Wherever a line in the data below holds "onClick", copy that line.

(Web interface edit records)

====

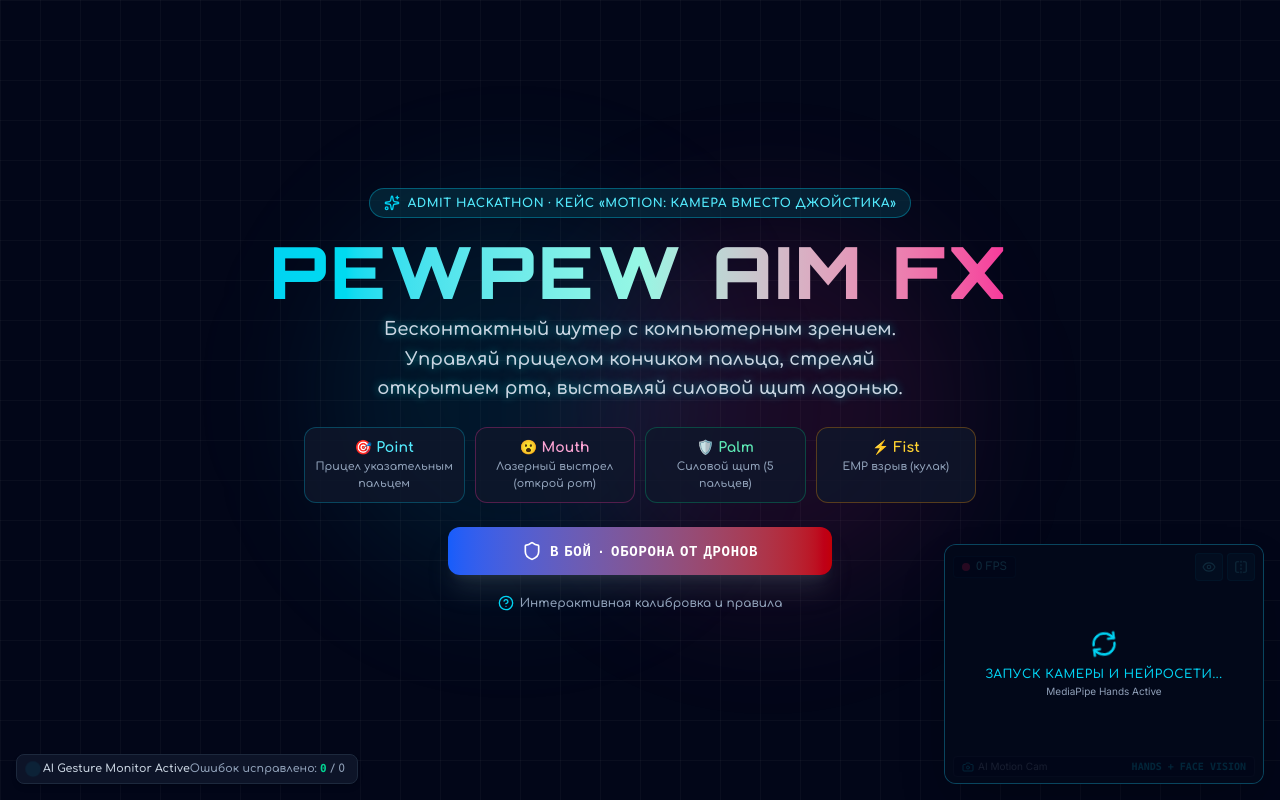
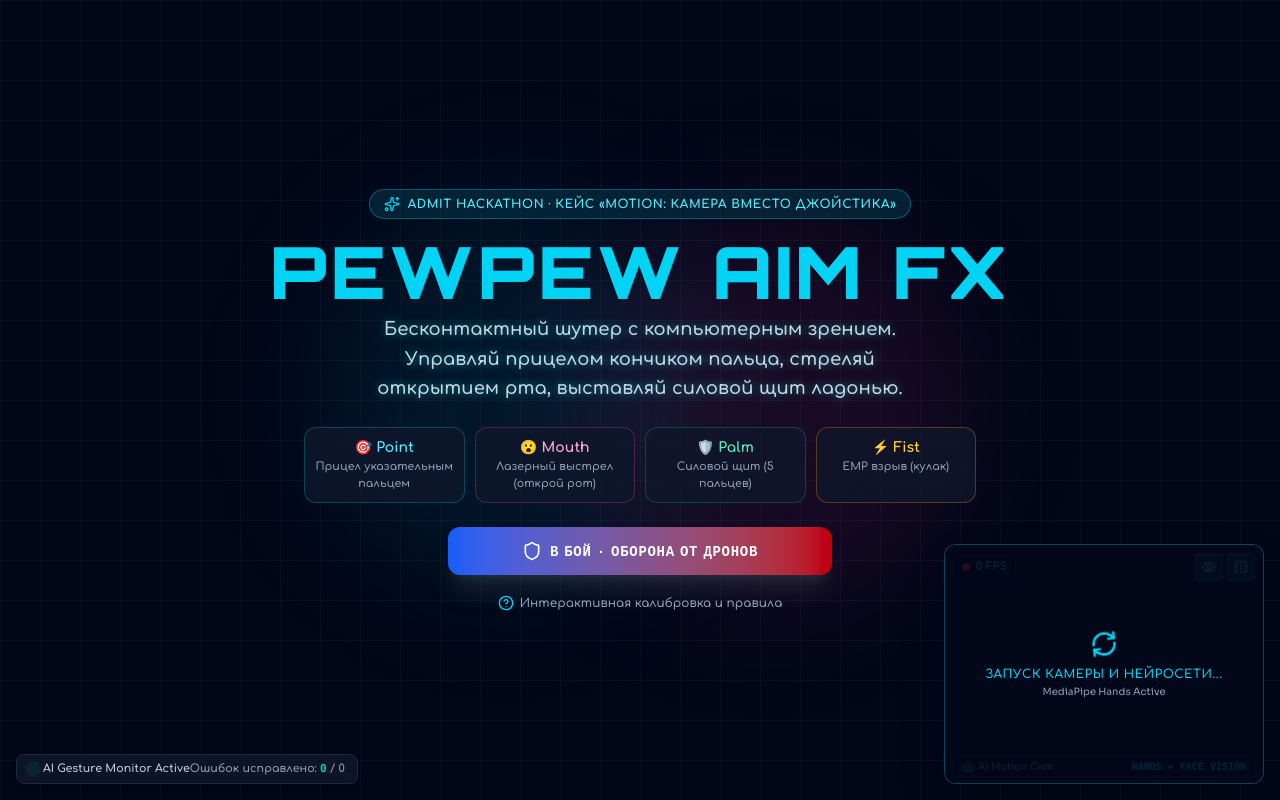
Before and after one commit to aibarryss/pewpew_aim, a React (Vite) app: page / in a window 1280 px wide. Built offline with nearby package versions, Linux system fonts and the light colour scheme; a web font is replaced by a local one.

Commit message:
feat: add exit to menu functionality
- Add "exit to menu" button to HUD and Game Over screen
- Update UI styling and animations
- Add Sora font to global typography

```diff
--- a/index.html
+++ b/index.html
@@ -15,7 +15,7 @@
 <link href="https://fonts.googleapis.com/css2?family=Anton&family=Comfortaa&family=Italiana&family=Rubik+Glitch&family=Rubik+Iso&family=Stick&display=swap" rel="stylesheet">
     <link rel="preconnect" href="https://fonts.googleapis.com">
     <link rel="preconnect" href="https://fonts.gstatic.com" crossorigin>
-    <link href="https://fonts.googleapis.com/css2?family=Comfortaa:wght@400;600;700&family=Orbitron:wght@400;600;800;900&family=Rajdhani:wght@500;600;700&family=Inter:wght@400;500;600;700&display=swap" rel="stylesheet">
+    <link href="https://fonts.googleapis.com/css2?family=Comfortaa:wght@400;600;700&family=Orbitron:wght@400;600;800;900&family=Rajdhani:wght@500;600;700&family=Sora:wght@400;500;600;700&display=swap" rel="stylesheet">
 
     <!-- MediaPipe Hands & Camera Utils -->
     <script src="https://cdn.jsdelivr.net/npm/@mediapipe/camera_utils@0.4.1675466862/camera_utils.js" crossorigin="anonymous"></script>
--- a/src/App.tsx
+++ b/src/App.tsx
@@ -125,6 +125,8 @@ export function App() {
     soundManager.playComboUp();
   };
 
+  const exitToMenu = () => setGameState('MENU');
+
   // Game timer countdown
   useEffect(() => {
     if (gameState !== 'PLAYING') return;
@@ -172,6 +174,7 @@ export function App() {
           onToggleMute={() => setIsMuted(soundManager.toggleMute())}
           onOpenTutorial={() => setShowTutorial(true)}
           onRestart={() => startGame()}
+          onExitToMenu={exitToMenu}
         />
       )}
 
@@ -179,12 +182,12 @@ export function App() {
       {gameState === 'MENU' && (
         <div className="relative z-30 flex flex-col items-center justify-center h-full max-w-4xl mx-auto px-4 text-center">
           {/* Hackathon Badge */}
-          <div className="inline-flex items-center gap-2 px-3.5 py-1.5 rounded-full bg-cyan-950/60 border border-cyan-500/40 text-cyan-300 text-xs font-cyber font-bold uppercase tracking-wider mb-4 animate-bounce">
+          <div className="inline-flex items-center gap-2 px-3.5 py-1.5 rounded-full bg-cyan-950/60 border border-cyan-500/40 text-cyan-300 text-xs font-cyber font-bold uppercase tracking-wider mb-4 animate-float-smooth">
             <Sparkles className="w-4 h-4 text-cyan-400" /> Admit Hackathon · Кейс «Motion: Камера вместо джойстика»
           </div>
 
           {/* Title */}
-          <h1 className="font-display text-4xl sm:text-6xl md:text-7xl font-black text-transparent bg-clip-text bg-gradient-to-r from-cyan-400 via-teal-200 to-pink-500 tracking-wider">
+          <h1 className="font-display text-4xl sm:text-6xl md:text-7xl font-black text-cyan-400 tracking-wider">
             PEWPEW AIM FX
           </h1>
           <p
@@ -272,6 +275,7 @@ export function App() {
         stats={stats}
         onRestart={() => startGame()}
         onOpenTutorial={() => setShowTutorial(true)}
+        onExitToMenu={exitToMenu}
       />
     </div>
   );
--- a/src/components/GameOverModal.tsx
+++ b/src/components/GameOverModal.tsx
@@ -5,6 +5,7 @@ import {
   RotateCcw,
   Activity,
   CheckCircle2,
+  Home,
 } from 'lucide-react';
 import { GameStats, LeaderboardEntry } from '../types/game';
 
@@ -13,6 +14,7 @@ interface GameOverModalProps {
   stats: GameStats;
   onRestart: () => void;
   onOpenTutorial: () => void;
+  onExitToMenu: () => void;
 }
 
 const LEADERBOARD_STORAGE_KEY = 'pewpew_aim_leaderboard_v1';
@@ -22,6 +24,7 @@ export const GameOverModal: React.FC<GameOverModalProps> = ({
   stats,
   onRestart,
   onOpenTutorial,
+  onExitToMenu,
 }) => {
   const [playerName, setPlayerName] = useState<string>('');
   const [leaderboard, setLeaderboard] = useState<LeaderboardEntry[]>([]);
@@ -193,7 +196,7 @@ export const GameOverModal: React.FC<GameOverModalProps> = ({
               <button
                 type="submit"
                 disabled={!playerName.trim()}
-                className="px-4 py-2 rounded-xl bg-cyan-500 hover:bg-cyan-400 disabled:opacity-50 text-slate-950 font-cyber font-bold text-xs uppercase tracking-wider transition-colors"
+                className="px-4 py-2 rounded-xl bg-cyan-500 hover:bg-cyan-400 disabled:opacity-50 text-white font-cyber font-bold text-xs uppercase tracking-wider transition-colors"
               >
                 Сохранить
               </button>
@@ -250,6 +253,13 @@ export const GameOverModal: React.FC<GameOverModalProps> = ({
           </button>
 
           <button
+            onClick={onExitToMenu}
+            className="flex-1 py-3 rounded-xl bg-slate-800 hover:bg-slate-700 text-slate-300 font-cyber font-bold text-xs uppercase tracking-wider transition-colors flex items-center justify-center gap-2"
+          >
+            <Home className="w-4 h-4" /> В меню
+          </button>
+
+          <button
             onClick={onRestart}
             className="flex-1 py-3 rounded-xl bg-gradient-to-r from-cyan-500 to-blue-600 hover:from-cyan-400 hover:to-blue-500 text-slate-950 font-display font-black text-xs uppercase tracking-wider transition-all shadow-lg shadow-cyan-500/25 flex items-center justify-center gap-2"
           >
--- a/src/components/HUD.tsx
+++ b/src/components/HUD.tsx
@@ -10,6 +10,7 @@ import {
   Flame,
   Heart,
   Clock,
+  Home,
 } from 'lucide-react';
 import { GameStats, HandDetectionResult } from '../types/game';
 
@@ -21,6 +22,7 @@ interface HUDProps {
   onToggleMute: () => void;
   onOpenTutorial: () => void;
   onRestart: () => void;
+  onExitToMenu: () => void;
 }
 
 export const HUD: React.FC<HUDProps> = ({
@@ -31,6 +33,7 @@ export const HUD: React.FC<HUDProps> = ({
   onToggleMute,
   onOpenTutorial,
   onRestart,
+  onExitToMenu,
 }) => {
   const getGestureBadge = () => {
     if (!handResult.detected) {
@@ -97,7 +100,7 @@ export const HUD: React.FC<HUDProps> = ({
 
             {/* Combo Multiplier */}
             {stats.currentCombo > 1 && (
-              <div className="flex items-center gap-1.5 px-3 py-1.5 rounded-lg bg-amber-500/20 border border-amber-500/50 text-amber-300 animate-bounce">
+              <div className="flex items-center gap-1.5 px-3 py-1.5 rounded-lg bg-amber-500/20 border border-amber-500/50 text-amber-300 animate-float-smooth">
                 <Flame className="w-4 h-4 text-amber-400" />
                 <span className="font-display font-extrabold text-sm md:text-base">
                   x{stats.currentCombo} COMBO
@@ -176,6 +179,14 @@ export const HUD: React.FC<HUDProps> = ({
           </button>
 
           <button
+            onClick={onExitToMenu}
+            className="p-2.5 rounded-xl bg-slate-900/90 border border-slate-700 hover:border-cyan-400 text-slate-300 hover:text-cyan-300 backdrop-blur-md transition-all active:scale-95 shadow-lg"
+            title="Выйти в главное меню"
+          >
+            <Home className="w-4 h-4" />
+          </button>
+
+          <button
             onClick={onRestart}
             className="p-2.5 rounded-xl bg-slate-900/90 border border-slate-700 hover:border-rose-500 text-slate-300 hover:text-rose-400 backdrop-blur-md transition-all active:scale-95 shadow-lg"
             title="Перезапустить раунд"
--- a/src/components/TutorialModal.tsx
+++ b/src/components/TutorialModal.tsx
@@ -105,7 +105,7 @@ export const TutorialModal: React.FC<TutorialModalProps> = ({
             onClick={() => setActiveTab('gestures')}
             className={`px-3 py-1.5 rounded-lg text-xs font-cyber font-bold uppercase tracking-wider transition-all flex items-center gap-1.5 ${
               activeTab === 'gestures'
-                ? 'bg-cyan-500 text-slate-950 shadow-md shadow-cyan-500/20'
+                ? 'bg-cyan-500 text-white shadow-md shadow-cyan-500/20'
                 : 'text-slate-400 hover:text-cyan-300 hover:bg-slate-800/60'
             }`}
           >
@@ -116,7 +116,7 @@ export const TutorialModal: React.FC<TutorialModalProps> = ({
             onClick={() => setActiveTab('twist')}
             className={`px-3 py-1.5 rounded-lg text-xs font-cyber font-bold uppercase tracking-wider transition-all flex items-center gap-1.5 ${
               activeTab === 'twist'
-                ? 'bg-amber-500 text-slate-950 shadow-md shadow-amber-500/20'
+                ? 'bg-amber-500 text-white shadow-md shadow-amber-500/20'
                 : 'text-slate-400 hover:text-amber-300 hover:bg-slate-800/60'
             }`}
           >
@@ -127,7 +127,7 @@ export const TutorialModal: React.FC<TutorialModalProps> = ({
             onClick={() => setActiveTab('rules')}
             className={`px-3 py-1.5 rounded-lg text-xs font-cyber font-bold uppercase tracking-wider transition-all flex items-center gap-1.5 ${
               activeTab === 'rules'
-                ? 'bg-emerald-500 text-slate-950 shadow-md shadow-emerald-500/20'
+                ? 'bg-emerald-500 text-white shadow-md shadow-emerald-500/20'
                 : 'text-slate-400 hover:text-emerald-300 hover:bg-slate-800/60'
             }`}
           >
--- a/src/index.css
+++ b/src/index.css
@@ -2,7 +2,7 @@
 
 @layer base {
   body {
-    font-family: 'Inter', system-ui, -apple-system, sans-serif;
+    font-family: 'Sora', system-ui, -apple-system, sans-serif;
     user-select: none;
     -webkit-user-select: none;
     overflow: hidden;
@@ -78,3 +78,16 @@
     opacity: 0.8;
   }
 }
+
+@keyframes float-smooth {
+  0%, 100% {
+    transform: translateY(0);
+  }
+  50% {
+    transform: translateY(-4px);
+  }
+}
+
+.animate-float-smooth {
+  animation: float-smooth 700ms cubic-bezier(0.16, 1, 0.3, 1) infinite;
+}
```
Also changed, not shown: 1 other file (tests, documents, lock files or other folders).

====

_Exercise result:_
+            onClick={onExitToMenu}
             onClick={onRestart}
+            onClick={onExitToMenu}
             onClick={onRestart}
             onClick={() => setActiveTab('gestures')}
             onClick={() => setActiveTab('twist')}
             onClick={() => setActiveTab('rules')}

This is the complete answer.